EXERCISE DATA »
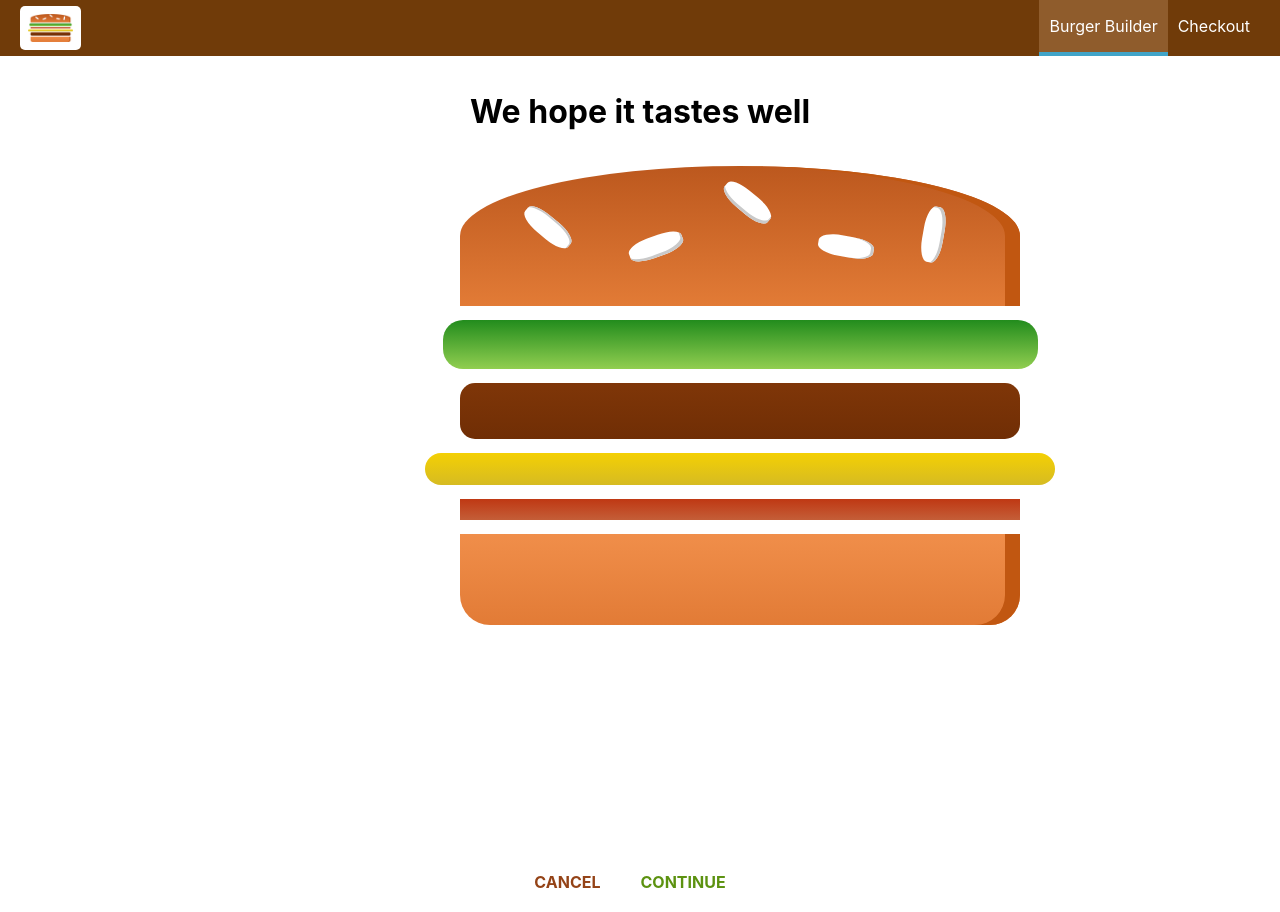
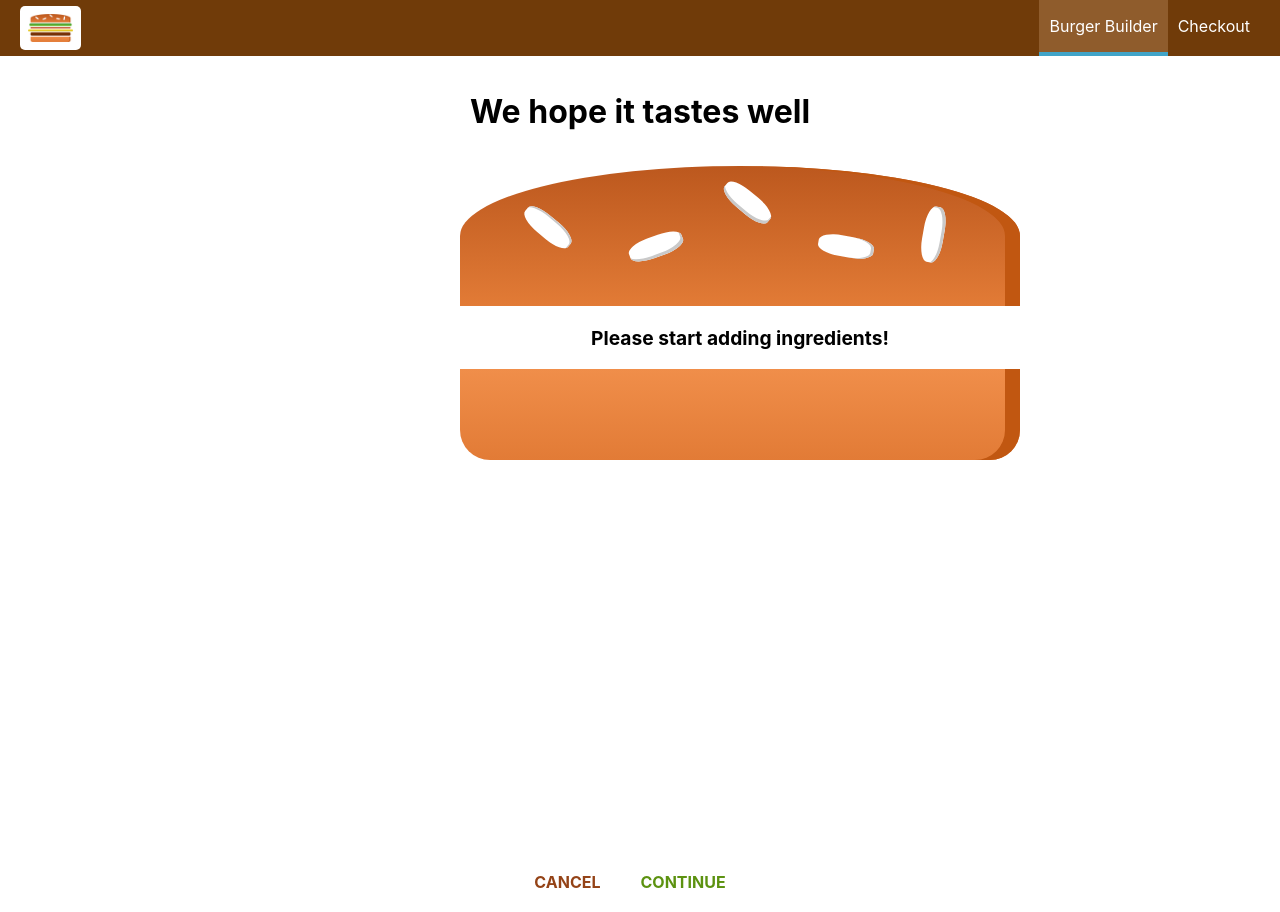
Before and after one commit to MOray-18/my-burger, a React (Create React App) app: page /checkout in a window 1280 px wide. Built offline with nearby package versions, Linux system fonts and the light colour scheme.

Commit message:
add checkout component

```diff
--- a/src/components/Order/CheckoutSummary/CheckoutSummary.js
+++ b/src/components/Order/CheckoutSummary/CheckoutSummary.js
@@ -11,7 +11,7 @@ const checkoutSummary = props => {
       <div style={{ width: '100%', margin: 'auto' }}>
         <Burger ingredients={props.ingredients} />
       </div>
-      <Button btnType="Danger" clicked>
+      <Button btnType="Danger" clicked={props.cancel}>
         CANCEL
       </Button>
       <Button btnType="Success" clicked>
--- a/src/containers/BurgerBuilder/BurgerBuilder.js
+++ b/src/containers/BurgerBuilder/BurgerBuilder.js
@@ -66,12 +66,12 @@ class BurgerBuilder extends Component {
       deliveryMethod: 'fastest',
     };
 
-    axios
-      .post('/orders.json', order)
-      .then(response =>
-        this.setState({ isLoading: false, isPurchasing: false })
-      )
-      .catch(error => this.setState({ isLoading: false, isPurchasing: false }));
+    let query = [];
+    for (let [ing, quant] of Object.entries(order.ingredients)) {
+      query.push(`${ing}=${quant}`);
+    }
+    const search = `?${query.join('&')}`;
+    this.props.history.push('/checkout' + search);
   };
 
   addIngredientHandler(type) {
--- a/src/containers/Checkout/Checkout.js
+++ b/src/containers/Checkout/Checkout.js
@@ -12,6 +12,16 @@ class Checkout extends Component {
       bacon: 1,
     },
   };
+
+  componentDidMount() {
+    const query = new URLSearchParams(this.props.location.search);
+    const orderIngs = {};
+    for (let param of query.entries()) {
+      orderIngs[param[0]] = +param[1];
+    }
+
+    this.setState({ ingredients: orderIngs });
+  }
 
   purchaseContinueHandler = () => {
     // alert('You Continue!');
@@ -40,10 +50,17 @@ class Checkout extends Component {
       .catch(error => this.setState({ isLoading: false, isPurchasing: false }));
   };
 
+  cancelCheckoutHandler = () => {
+    console.log(this.props.history.goBack());
+  };
+
   render() {
     return (
       <div>
-        <CheckoutSummary ingredients={this.state.ingredients} />
+        <CheckoutSummary
+          ingredients={this.state.ingredients}
+          cancel={this.cancelCheckoutHandler}
+        />
       </div>
     );
   }
```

WHAT YOU NEED TO DO » Give the number of lines in the listing above that contain the word "ingredients", with no other text.

ANSWER TO THIS TASK » 5